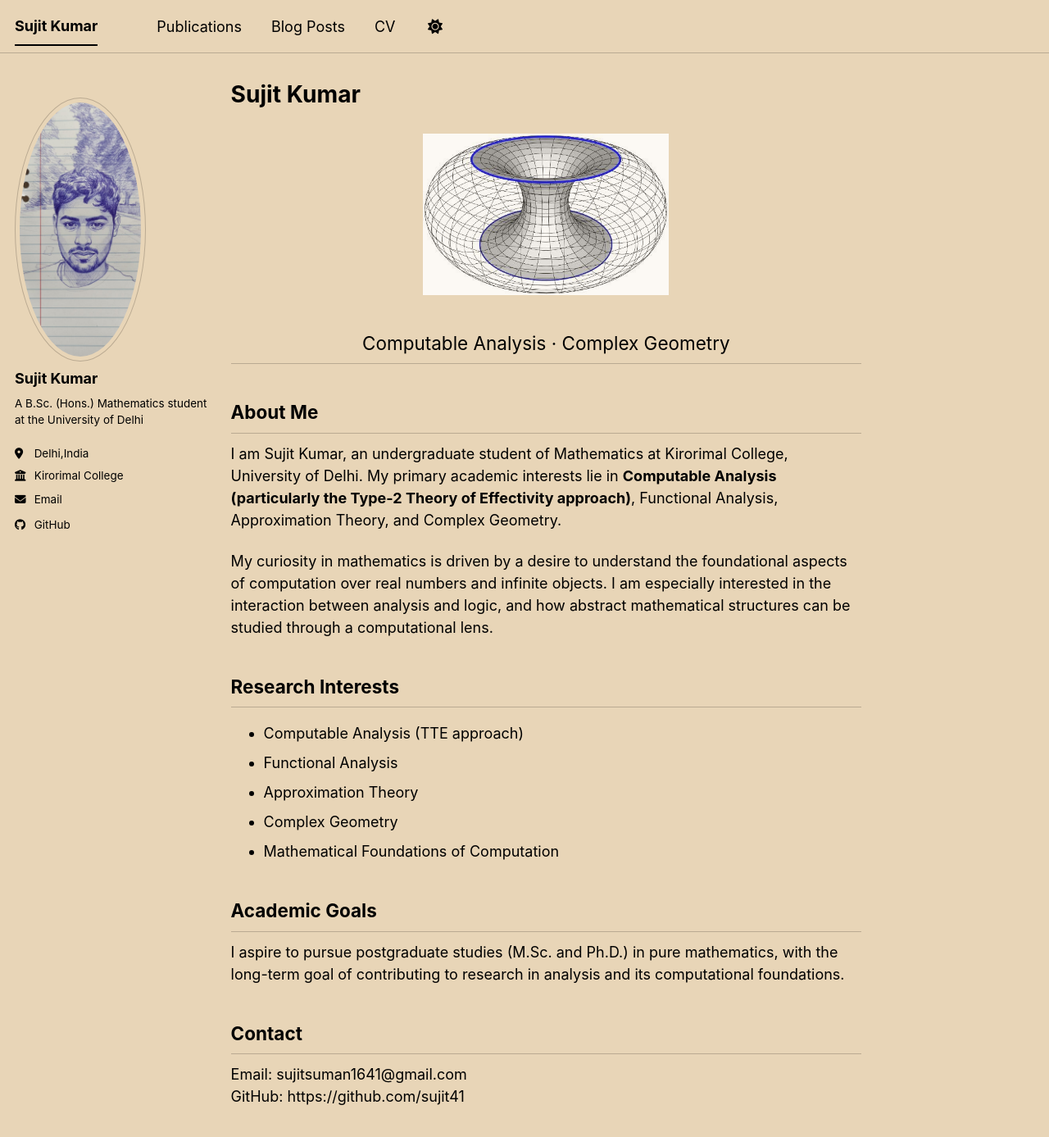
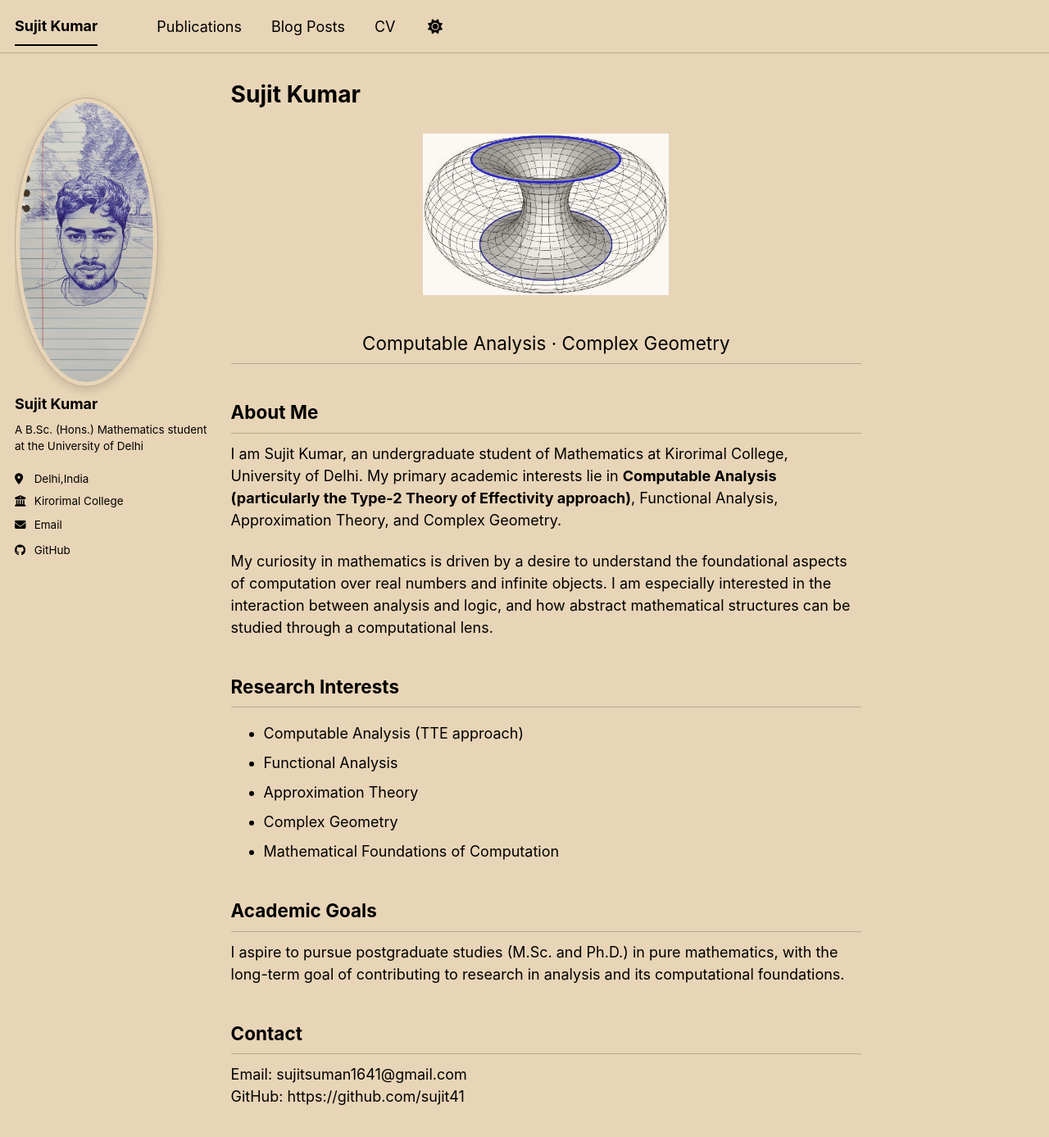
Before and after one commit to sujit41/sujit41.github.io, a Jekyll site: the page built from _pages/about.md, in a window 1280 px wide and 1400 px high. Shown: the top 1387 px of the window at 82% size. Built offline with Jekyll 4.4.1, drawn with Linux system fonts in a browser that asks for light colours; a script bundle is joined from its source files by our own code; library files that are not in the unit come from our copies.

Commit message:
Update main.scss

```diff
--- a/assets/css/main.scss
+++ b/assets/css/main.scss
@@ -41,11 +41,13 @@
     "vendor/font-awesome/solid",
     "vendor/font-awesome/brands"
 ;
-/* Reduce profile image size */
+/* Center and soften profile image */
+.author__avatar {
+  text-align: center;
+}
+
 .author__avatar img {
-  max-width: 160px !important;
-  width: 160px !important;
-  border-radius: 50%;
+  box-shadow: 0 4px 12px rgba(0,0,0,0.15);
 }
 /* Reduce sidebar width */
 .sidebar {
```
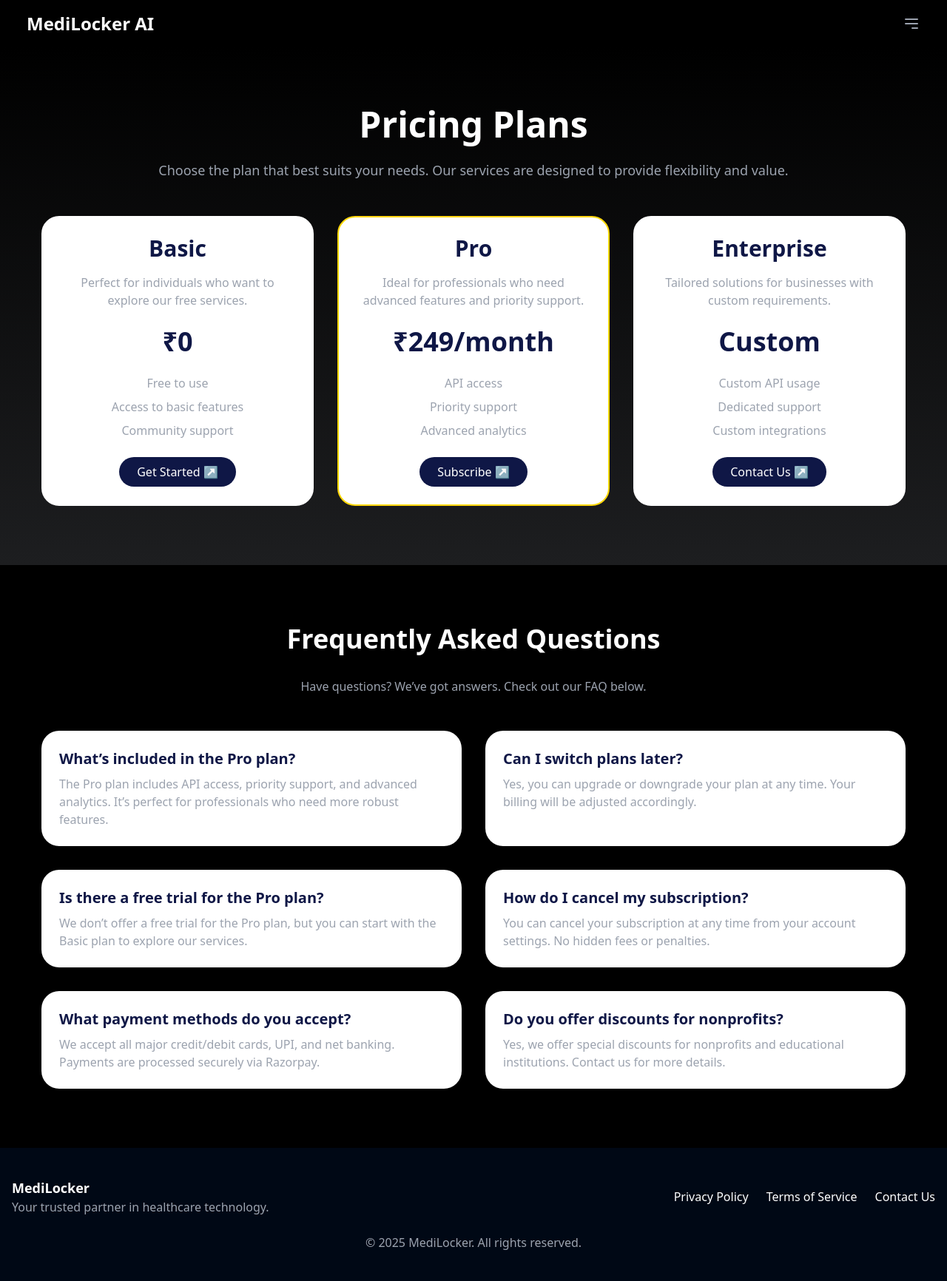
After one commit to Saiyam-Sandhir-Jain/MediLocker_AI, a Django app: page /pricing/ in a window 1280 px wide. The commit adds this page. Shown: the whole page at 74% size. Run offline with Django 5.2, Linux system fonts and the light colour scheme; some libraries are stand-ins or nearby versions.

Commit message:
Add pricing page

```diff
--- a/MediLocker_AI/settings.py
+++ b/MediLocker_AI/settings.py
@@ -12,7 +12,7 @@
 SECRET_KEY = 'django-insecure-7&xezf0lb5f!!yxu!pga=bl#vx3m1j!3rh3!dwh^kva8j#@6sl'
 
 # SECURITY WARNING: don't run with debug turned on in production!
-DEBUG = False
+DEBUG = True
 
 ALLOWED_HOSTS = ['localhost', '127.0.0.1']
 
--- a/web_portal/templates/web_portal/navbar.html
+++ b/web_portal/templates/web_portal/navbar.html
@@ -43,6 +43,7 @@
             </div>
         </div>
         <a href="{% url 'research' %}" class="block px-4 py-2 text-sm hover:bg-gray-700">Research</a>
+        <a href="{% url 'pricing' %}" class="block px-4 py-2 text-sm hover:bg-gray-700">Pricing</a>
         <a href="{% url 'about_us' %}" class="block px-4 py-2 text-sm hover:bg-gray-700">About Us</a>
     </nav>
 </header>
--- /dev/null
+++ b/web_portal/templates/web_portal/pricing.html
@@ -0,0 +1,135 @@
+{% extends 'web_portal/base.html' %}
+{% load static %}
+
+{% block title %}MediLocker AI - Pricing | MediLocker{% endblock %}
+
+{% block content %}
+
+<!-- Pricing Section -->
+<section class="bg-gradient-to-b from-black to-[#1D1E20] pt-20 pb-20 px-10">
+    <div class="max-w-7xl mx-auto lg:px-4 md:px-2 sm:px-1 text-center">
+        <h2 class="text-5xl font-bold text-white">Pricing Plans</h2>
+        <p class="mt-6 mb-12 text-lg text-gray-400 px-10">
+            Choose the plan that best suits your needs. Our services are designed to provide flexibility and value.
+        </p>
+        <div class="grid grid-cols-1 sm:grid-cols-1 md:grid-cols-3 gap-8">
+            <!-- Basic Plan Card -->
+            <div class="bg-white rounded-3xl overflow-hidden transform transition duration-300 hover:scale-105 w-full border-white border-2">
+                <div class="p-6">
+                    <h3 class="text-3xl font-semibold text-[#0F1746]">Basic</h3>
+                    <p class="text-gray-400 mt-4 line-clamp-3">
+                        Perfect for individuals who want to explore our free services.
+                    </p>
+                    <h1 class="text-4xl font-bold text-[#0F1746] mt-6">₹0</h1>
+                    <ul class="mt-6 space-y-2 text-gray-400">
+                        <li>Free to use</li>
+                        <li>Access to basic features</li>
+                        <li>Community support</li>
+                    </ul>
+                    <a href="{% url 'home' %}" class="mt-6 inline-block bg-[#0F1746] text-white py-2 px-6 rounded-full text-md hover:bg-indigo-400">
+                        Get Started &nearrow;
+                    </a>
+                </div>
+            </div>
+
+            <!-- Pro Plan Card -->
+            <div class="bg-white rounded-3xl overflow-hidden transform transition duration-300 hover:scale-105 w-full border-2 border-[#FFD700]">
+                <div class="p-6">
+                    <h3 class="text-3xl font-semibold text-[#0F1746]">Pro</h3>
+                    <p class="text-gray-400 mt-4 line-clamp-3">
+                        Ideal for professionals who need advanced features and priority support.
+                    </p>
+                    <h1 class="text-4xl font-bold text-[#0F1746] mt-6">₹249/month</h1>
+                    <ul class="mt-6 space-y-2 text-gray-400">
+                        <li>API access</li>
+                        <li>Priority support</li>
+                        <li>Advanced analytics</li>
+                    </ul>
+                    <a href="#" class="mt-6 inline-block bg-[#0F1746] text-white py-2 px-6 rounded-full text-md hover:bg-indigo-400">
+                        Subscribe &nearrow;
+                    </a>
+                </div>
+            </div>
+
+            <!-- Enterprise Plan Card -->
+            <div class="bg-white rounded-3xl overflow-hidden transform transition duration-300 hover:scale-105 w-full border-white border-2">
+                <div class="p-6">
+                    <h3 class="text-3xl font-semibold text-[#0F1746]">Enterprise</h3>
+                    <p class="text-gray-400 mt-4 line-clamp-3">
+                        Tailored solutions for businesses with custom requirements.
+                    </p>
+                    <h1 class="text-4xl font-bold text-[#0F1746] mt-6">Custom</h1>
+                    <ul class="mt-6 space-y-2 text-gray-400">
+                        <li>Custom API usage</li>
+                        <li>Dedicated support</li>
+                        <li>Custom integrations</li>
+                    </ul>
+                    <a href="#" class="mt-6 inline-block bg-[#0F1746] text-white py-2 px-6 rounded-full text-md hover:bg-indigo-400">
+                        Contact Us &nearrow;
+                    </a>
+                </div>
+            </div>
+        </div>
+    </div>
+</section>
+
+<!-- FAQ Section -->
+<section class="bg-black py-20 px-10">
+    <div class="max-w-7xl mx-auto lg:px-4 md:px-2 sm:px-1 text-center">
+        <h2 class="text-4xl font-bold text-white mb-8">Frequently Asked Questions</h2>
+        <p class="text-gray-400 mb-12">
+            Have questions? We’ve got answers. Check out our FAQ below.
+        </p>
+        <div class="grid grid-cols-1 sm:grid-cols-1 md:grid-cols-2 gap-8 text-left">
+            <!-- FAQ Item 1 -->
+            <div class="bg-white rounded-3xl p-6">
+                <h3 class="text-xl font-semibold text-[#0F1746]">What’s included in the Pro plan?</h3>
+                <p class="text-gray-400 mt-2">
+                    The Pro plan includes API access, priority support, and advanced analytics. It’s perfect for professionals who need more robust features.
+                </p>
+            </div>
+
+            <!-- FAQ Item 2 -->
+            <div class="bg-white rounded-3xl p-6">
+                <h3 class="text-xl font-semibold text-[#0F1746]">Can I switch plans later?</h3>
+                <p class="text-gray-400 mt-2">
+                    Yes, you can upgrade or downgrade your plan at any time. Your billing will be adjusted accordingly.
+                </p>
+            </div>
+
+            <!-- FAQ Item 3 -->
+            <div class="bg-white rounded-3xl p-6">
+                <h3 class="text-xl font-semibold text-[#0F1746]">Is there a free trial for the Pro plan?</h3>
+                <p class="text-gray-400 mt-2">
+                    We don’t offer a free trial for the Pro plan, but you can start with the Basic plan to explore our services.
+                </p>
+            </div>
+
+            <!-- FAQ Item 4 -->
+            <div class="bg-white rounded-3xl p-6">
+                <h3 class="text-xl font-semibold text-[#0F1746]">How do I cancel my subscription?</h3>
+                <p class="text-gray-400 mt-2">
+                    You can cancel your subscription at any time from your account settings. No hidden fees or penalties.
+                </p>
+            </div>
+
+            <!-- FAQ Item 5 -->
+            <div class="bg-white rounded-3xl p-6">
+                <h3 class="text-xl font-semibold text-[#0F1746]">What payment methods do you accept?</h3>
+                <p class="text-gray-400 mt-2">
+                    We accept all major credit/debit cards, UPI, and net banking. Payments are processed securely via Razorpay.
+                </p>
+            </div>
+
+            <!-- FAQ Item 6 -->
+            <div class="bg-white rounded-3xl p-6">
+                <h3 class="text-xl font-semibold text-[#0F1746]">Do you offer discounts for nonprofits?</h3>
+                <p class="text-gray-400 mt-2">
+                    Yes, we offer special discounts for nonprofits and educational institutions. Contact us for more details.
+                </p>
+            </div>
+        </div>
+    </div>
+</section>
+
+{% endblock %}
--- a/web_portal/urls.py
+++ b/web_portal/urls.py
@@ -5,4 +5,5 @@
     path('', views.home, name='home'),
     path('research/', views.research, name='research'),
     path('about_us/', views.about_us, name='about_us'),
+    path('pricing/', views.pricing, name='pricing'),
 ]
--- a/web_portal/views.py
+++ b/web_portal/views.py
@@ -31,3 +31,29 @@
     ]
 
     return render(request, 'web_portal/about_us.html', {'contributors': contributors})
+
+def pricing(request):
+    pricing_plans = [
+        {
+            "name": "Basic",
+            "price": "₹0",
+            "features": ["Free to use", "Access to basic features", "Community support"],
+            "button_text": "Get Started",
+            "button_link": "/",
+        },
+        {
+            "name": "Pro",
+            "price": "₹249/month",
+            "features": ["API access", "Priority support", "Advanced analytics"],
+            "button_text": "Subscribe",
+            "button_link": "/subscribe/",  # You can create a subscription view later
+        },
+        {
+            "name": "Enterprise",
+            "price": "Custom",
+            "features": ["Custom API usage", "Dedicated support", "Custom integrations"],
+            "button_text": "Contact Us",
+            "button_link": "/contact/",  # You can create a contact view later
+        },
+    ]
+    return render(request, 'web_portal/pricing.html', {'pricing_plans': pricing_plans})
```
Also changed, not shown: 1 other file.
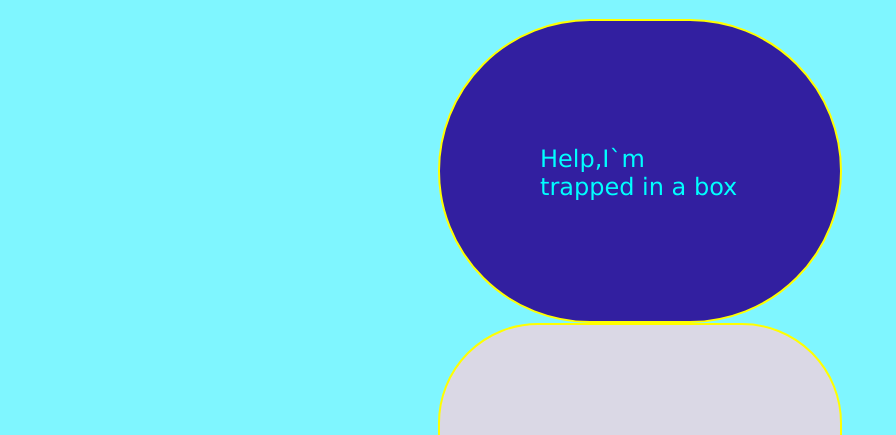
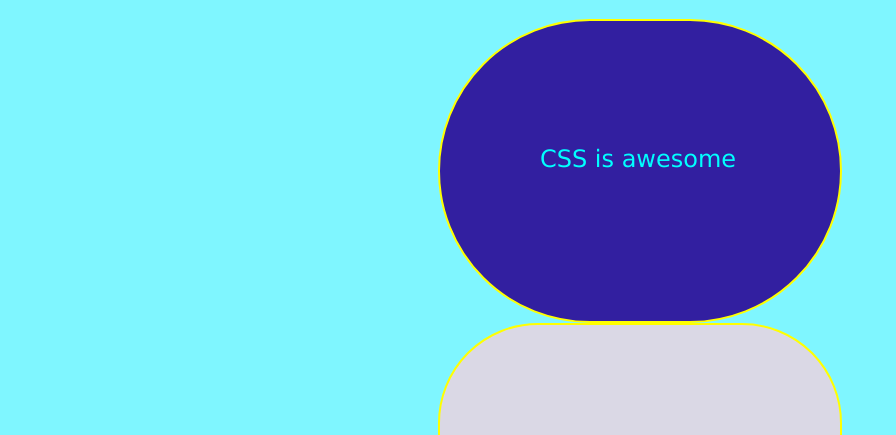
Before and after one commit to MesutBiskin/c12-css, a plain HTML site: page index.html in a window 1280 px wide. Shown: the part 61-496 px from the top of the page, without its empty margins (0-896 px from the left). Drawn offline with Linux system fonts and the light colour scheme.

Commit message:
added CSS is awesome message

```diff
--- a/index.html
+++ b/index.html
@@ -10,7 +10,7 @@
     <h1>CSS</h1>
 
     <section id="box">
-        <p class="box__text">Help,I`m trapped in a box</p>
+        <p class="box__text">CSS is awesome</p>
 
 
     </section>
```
───
• **Your assignment**: If a line in the listing contains the string "return", copy it.

• **Task answer**:
     return render(request, 'web_portal/about_us.html', {'contributors': contributors})
+    return render(request, 'web_portal/pricing.html', {'pricing_plans': pricing_plans})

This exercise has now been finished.